▶ _ACTIVITY_
Please show each line of the listing where "tracker" is present.
----- RECORDS FOR THIS EXERCISE -----
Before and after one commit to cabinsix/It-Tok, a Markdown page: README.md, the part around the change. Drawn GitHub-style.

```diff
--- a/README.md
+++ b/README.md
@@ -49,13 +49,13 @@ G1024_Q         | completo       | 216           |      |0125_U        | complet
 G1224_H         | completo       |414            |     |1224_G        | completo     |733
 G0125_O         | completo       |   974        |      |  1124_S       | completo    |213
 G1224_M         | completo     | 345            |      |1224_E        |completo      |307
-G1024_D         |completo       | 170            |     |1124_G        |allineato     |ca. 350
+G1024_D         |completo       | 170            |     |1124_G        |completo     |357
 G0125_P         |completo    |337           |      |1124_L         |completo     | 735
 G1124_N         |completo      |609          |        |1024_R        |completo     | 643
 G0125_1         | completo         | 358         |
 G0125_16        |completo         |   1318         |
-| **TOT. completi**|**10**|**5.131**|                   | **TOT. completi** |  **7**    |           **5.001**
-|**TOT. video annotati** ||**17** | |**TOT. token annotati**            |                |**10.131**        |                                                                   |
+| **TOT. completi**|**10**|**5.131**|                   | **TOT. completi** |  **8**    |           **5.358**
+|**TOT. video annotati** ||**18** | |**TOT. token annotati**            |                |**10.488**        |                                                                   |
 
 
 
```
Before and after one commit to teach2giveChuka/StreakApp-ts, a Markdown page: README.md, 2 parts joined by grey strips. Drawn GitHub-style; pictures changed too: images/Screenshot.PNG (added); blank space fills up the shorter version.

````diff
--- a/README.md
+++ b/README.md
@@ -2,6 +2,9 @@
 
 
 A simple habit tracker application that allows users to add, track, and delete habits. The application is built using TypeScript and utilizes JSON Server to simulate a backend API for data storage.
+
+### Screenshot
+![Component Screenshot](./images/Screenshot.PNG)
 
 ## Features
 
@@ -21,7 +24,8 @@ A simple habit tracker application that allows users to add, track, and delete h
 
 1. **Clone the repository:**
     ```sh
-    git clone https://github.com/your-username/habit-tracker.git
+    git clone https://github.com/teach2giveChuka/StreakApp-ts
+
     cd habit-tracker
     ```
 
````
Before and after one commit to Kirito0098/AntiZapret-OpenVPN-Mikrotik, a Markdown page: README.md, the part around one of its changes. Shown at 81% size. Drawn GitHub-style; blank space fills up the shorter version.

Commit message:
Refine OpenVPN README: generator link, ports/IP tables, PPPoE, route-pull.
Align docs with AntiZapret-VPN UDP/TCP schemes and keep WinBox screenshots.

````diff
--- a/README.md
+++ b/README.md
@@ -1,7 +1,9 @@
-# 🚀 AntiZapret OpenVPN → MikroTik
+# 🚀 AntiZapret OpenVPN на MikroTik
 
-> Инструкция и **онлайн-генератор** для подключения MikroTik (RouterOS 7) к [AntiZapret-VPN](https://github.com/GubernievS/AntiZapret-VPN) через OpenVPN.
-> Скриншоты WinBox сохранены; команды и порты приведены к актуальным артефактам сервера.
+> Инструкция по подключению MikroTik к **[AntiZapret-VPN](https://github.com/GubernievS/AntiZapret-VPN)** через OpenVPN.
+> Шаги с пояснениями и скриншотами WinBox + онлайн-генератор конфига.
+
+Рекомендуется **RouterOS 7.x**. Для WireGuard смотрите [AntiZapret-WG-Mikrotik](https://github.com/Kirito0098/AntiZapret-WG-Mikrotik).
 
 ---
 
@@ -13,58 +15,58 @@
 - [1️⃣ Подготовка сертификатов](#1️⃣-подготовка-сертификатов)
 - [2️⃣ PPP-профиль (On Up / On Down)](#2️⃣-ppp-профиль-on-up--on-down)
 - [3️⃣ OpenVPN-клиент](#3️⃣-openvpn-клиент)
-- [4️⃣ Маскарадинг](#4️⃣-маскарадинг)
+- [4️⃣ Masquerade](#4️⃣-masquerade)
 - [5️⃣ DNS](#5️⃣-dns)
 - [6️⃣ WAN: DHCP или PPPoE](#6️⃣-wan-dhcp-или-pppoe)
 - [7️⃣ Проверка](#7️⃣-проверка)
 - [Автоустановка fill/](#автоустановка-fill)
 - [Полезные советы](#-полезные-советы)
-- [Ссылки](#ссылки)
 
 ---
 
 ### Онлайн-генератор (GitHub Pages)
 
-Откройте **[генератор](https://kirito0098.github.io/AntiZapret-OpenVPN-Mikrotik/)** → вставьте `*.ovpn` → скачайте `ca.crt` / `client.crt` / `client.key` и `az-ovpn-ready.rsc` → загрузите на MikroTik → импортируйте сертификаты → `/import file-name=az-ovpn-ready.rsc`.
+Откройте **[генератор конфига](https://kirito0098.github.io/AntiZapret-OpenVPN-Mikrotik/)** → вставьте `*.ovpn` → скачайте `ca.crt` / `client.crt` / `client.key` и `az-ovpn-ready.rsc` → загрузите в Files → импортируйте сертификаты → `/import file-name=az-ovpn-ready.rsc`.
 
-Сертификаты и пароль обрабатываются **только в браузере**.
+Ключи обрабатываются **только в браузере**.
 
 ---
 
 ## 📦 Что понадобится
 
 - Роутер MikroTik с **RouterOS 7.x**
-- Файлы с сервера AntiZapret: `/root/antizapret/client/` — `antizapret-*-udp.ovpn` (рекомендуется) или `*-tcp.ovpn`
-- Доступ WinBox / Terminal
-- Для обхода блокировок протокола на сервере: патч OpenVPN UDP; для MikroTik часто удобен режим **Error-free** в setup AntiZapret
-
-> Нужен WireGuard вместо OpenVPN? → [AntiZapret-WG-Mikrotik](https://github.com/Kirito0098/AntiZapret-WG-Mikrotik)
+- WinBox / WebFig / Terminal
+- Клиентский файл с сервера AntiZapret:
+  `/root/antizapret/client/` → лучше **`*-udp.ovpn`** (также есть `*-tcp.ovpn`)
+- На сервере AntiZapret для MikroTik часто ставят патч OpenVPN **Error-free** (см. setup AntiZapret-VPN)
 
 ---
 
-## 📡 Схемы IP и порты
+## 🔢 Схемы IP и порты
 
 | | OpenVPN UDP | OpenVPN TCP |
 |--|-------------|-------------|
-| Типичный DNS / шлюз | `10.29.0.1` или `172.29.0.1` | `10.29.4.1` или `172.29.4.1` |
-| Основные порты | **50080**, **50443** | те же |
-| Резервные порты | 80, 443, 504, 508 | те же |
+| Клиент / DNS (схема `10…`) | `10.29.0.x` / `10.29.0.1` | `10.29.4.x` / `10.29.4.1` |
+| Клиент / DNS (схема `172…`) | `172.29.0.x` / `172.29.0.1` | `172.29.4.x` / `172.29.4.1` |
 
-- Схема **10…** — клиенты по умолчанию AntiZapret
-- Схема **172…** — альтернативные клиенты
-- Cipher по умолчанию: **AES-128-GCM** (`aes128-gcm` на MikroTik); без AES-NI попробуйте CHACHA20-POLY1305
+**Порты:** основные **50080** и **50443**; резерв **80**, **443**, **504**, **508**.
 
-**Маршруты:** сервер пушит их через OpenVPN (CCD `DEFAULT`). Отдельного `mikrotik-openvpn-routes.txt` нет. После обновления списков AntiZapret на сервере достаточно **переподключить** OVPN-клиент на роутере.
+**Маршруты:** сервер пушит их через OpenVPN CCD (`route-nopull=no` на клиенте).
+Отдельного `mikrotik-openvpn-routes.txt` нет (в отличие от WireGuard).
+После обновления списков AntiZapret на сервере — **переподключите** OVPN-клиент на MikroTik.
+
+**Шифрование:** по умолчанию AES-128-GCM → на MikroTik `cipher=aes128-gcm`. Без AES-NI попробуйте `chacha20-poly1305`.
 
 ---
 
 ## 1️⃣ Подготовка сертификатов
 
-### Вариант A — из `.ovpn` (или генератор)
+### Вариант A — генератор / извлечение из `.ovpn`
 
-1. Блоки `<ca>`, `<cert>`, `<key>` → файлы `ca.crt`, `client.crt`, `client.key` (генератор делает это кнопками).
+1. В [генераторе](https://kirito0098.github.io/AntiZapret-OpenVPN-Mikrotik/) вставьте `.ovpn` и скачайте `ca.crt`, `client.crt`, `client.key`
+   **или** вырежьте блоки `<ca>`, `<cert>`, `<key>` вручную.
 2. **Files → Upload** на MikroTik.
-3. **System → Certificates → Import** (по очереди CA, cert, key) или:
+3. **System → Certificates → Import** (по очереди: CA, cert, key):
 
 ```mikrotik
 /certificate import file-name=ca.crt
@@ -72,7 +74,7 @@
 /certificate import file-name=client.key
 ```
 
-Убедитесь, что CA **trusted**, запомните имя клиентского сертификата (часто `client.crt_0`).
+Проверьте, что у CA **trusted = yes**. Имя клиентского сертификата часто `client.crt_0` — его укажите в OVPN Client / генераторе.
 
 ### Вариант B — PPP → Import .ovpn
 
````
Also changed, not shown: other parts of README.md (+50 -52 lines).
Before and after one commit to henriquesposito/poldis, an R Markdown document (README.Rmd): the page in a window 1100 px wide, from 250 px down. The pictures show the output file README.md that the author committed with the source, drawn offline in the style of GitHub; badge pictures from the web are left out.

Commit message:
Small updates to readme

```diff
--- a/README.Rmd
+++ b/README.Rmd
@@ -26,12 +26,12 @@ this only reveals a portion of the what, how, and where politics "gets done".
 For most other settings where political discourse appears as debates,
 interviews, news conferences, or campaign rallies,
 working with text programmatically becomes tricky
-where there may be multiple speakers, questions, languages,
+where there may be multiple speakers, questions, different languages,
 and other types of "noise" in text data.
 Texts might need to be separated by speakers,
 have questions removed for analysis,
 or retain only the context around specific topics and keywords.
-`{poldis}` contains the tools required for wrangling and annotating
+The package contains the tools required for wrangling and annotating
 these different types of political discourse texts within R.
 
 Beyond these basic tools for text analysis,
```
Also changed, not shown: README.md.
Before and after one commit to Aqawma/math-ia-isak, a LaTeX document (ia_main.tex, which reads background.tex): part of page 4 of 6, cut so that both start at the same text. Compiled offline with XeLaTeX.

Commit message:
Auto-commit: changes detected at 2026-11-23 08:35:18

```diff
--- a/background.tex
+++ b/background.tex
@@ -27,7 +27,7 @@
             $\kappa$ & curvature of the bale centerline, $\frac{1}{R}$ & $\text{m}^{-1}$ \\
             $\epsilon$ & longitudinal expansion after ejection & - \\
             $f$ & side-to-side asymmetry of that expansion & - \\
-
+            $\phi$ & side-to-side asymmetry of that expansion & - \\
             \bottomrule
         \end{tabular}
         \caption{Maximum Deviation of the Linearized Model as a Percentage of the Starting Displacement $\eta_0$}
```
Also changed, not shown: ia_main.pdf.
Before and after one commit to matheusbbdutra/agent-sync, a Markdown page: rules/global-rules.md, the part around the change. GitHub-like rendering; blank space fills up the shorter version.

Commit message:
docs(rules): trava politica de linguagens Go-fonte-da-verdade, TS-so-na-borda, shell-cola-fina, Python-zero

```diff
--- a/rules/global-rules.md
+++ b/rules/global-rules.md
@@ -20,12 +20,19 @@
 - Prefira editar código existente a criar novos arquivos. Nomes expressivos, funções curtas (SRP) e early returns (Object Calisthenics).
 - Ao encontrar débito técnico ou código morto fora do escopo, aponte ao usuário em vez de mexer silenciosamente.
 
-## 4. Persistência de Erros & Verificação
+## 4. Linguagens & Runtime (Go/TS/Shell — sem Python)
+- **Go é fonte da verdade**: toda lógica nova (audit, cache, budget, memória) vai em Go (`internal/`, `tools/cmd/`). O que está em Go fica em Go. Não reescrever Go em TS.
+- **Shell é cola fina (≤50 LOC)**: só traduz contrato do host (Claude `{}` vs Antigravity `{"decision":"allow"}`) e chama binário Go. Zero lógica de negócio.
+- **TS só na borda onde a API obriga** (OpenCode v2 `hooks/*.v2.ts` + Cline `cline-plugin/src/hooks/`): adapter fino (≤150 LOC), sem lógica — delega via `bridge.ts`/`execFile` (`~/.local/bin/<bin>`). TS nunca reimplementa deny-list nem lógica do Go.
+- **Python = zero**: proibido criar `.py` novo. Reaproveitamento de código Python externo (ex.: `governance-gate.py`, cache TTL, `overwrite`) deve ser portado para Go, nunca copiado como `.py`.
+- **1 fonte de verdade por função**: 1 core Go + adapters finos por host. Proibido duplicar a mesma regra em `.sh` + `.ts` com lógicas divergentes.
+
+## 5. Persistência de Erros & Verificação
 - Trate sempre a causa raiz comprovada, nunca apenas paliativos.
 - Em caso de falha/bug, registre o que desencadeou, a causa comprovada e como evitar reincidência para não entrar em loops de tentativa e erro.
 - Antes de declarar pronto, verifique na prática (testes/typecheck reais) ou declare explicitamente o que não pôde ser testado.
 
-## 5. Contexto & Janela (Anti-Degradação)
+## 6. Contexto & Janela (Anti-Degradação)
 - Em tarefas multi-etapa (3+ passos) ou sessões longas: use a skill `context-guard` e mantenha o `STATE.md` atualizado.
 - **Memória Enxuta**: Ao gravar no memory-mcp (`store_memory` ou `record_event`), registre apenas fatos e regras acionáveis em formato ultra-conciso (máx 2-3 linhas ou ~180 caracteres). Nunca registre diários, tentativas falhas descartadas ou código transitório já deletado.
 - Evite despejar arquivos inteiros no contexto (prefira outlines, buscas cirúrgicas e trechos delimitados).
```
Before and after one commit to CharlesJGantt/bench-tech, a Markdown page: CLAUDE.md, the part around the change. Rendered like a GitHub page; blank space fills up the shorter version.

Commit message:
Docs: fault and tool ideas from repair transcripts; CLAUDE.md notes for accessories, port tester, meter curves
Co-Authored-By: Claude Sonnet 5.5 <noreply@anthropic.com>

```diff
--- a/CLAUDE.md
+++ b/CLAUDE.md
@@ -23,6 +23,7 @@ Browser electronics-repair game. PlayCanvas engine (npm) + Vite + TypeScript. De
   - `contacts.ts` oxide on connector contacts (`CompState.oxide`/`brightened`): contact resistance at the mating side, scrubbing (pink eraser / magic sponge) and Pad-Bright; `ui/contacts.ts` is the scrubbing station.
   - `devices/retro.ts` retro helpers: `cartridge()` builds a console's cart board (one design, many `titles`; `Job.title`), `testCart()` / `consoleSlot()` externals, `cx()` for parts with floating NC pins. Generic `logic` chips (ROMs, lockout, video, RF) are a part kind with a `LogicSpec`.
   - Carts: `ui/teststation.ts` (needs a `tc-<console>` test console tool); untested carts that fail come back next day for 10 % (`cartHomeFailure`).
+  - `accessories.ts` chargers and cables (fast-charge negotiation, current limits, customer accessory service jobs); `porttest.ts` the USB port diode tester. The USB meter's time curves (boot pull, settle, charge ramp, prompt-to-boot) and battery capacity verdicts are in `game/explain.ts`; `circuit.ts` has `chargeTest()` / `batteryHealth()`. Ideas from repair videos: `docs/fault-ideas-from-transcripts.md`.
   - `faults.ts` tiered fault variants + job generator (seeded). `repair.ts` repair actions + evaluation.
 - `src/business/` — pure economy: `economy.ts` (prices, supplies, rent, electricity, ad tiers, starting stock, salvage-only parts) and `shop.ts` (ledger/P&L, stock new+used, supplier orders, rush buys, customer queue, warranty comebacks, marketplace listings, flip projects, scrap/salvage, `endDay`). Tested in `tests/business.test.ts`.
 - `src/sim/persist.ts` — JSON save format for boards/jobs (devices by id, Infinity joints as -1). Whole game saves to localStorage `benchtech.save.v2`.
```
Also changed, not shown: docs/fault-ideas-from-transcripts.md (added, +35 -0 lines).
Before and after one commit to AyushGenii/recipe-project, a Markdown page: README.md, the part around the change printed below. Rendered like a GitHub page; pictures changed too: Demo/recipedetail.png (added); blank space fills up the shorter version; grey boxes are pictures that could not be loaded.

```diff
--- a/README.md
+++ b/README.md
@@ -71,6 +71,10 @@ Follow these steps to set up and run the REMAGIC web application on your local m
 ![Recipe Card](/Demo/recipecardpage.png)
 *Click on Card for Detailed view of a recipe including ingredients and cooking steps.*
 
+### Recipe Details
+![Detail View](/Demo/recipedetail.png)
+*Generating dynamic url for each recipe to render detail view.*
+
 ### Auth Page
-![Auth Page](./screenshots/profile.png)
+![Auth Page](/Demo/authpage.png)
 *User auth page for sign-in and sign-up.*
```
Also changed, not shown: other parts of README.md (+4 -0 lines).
-----
▶ _SOLUTION TO THE PROBLEM_
 A simple habit tracker application that allows users to add, track, and delete habits. The application is built using TypeScript and utilizes JSON Server to simulate a backend API for data storage.
@@ -21,7 +24,8 @@ A simple habit tracker application that allows users to add, track, and delete h
-    git clone https://github.com/your-username/habit-tracker.git
     cd habit-tracker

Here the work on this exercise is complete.